The Electrical Engineering Co-op Program, which completed its third year, gives a dozen engineering college students a chance to learn in and work at Clear Channel stations, alternating semesters in the program and then returning to school. Two will earn $5,000 scholarships.
The separate, new Market Engineering Manager Development Program is described as an “elite internal engineering development program.” It is a two-year gig that includes a personalized curriculum, one-on-one coaching, education and testing. First-year graduates include David Grice, Chris Abbott, Andy Mika and Jake Wyatt. The newest class will, among other things, work in Cincinnati to help build a studio at Cincinnati Children’s Hospital in partnership with the Ryan Seacrest Foundation.
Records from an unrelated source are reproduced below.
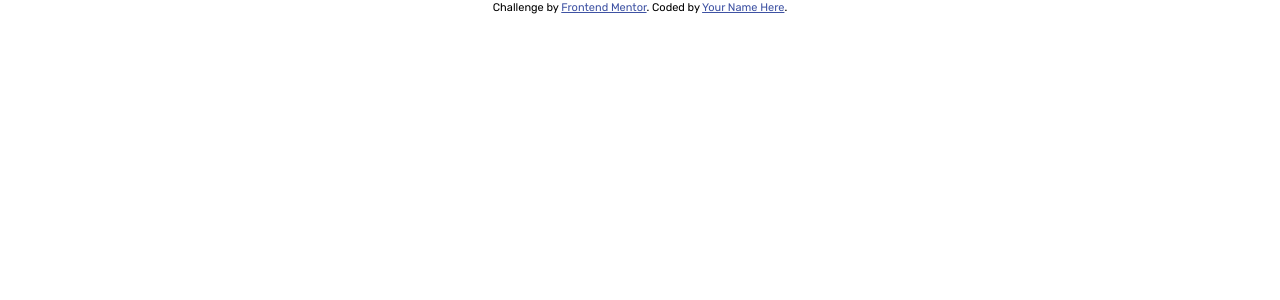
Repository: Akashiii1/WebTimeTracking_Day6
Page: index.html
An editor plug-in stored every save of this project. The page is shown before and after the next save, followed by the edit.
The browser window is 1280 px wide. The pictures show the whole page.

Above is the page before, as saved 2021-12-26 23:22:37.

### index.html
<!DOCTYPE html>
<html lang="en">
<head>
  <meta charset="UTF-8">
  <meta name="viewport" content="width=device-width, initial-scale=1.0"> <!-- displays site properly based on user's device -->

  <link rel="icon" type="image/png" sizes="32x32" href="./images/favicon-32x32.png">

  <title>Frontend Mentor | Time tracking dashboard</title>

  <!-- Feel free to remove these styles or customise in your own stylesheet 👍 -->
  <link rel="stylesheet" href="style.css">
  <style>
    .attribution { font-size: 11px; text-align: center; }
    .attribution a { color: hsl(228, 45%, 44%); }
  </style>
</head>
<body>





  <div class="attribution">
    Challenge by <a href="https://www.frontendmentor.io?ref=challenge" target="_blank">Frontend Mentor</a>.
    Coded by <a href="#">Your Name Here</a>.
  </div>
  <script src="app.js"></script>
</body>
</html>

### style.css
@import url('https://fonts.googleapis.com/css2?family=Rubik:wght@300;400;500&display=swap');
:root{
  --Blue: hsl(246, 80%, 60%);

 --Lightred: hsl(15, 100%, 70%);/*(work)*/
 --Softblue : hsl(195, 74%, 62%);/*(play)*/
 --Lightred : hsl(348, 100%, 68%);/*(study)*/
 --Limegreen : hsl(145, 58%, 55%);/*(exercise)*/
 --Violet: hsl(264, 64%, 52%);/*(social)*/
 --Softorange : hsl(43, 84%, 65%);/*(self care)*/

  --Verydarkblue: hsl(226, 43%, 10%);
  --Darkblue: hsl(235, 46%, 20%);
  --Desaturatedblue: hsl(235, 45%, 61%);
  --PaleBlue: hsl(236, 100%, 87%);
}
*,
*::before,
*::after {
  box-sizing: border-box;
}
body,
h1,
h2,
h3,
h4,
h5,
h6,
p,
figure,
picture {
  margin: 0;
}
body {
  min-height: 100vh;
  line-height: 1.5;
}
input,
button,
select,
textarea {
  font: inherit;
}
img,
picture {
  display: block;
  max-width: 100%;
}
body{
  font-family: 'Rubik', sans-serif;
}
/* remove animation for people who've turned them off */
@media (prefers-reduced-motion: reduce) {
  *,
  *::before,
  *::after {
    animation-duration: 0.01ms !important;
    animation-iteration-count: 1 !important;
    transition-duration: 0.01ms !important;
    scroll-behavior: auto !important;
  }
}

Loaded but not shown: app.js (no stored copy; drawn as an empty file)

After the next save:
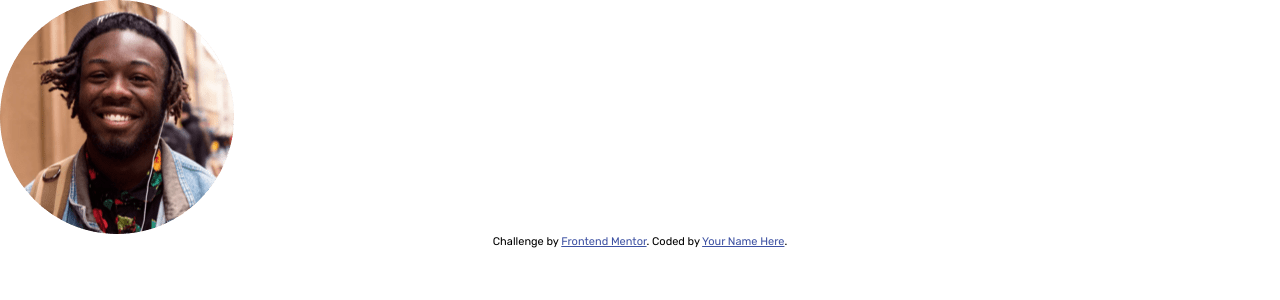
Saved 64 s later.
--- a/index.html
+++ b/index.html
@@ -16,7 +16,13 @@
   </style>
 </head>
 <body>
-
+  <section class="activity-tracker">
+    <section class="activity-tracker-menu">
+      <div class="activity-tracker-owner">
+        <img src="images/image-jeremy.png" alt="">
+      </div>
+    </section>
+  </section>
In a company announcement, Jeff Littlejohn, executive vice president of engineering and systems integration, said the company “is making a strategic investment in the future of broadcasting engineering,” and hopes these programs will help attract new engineers while nourishing current ones.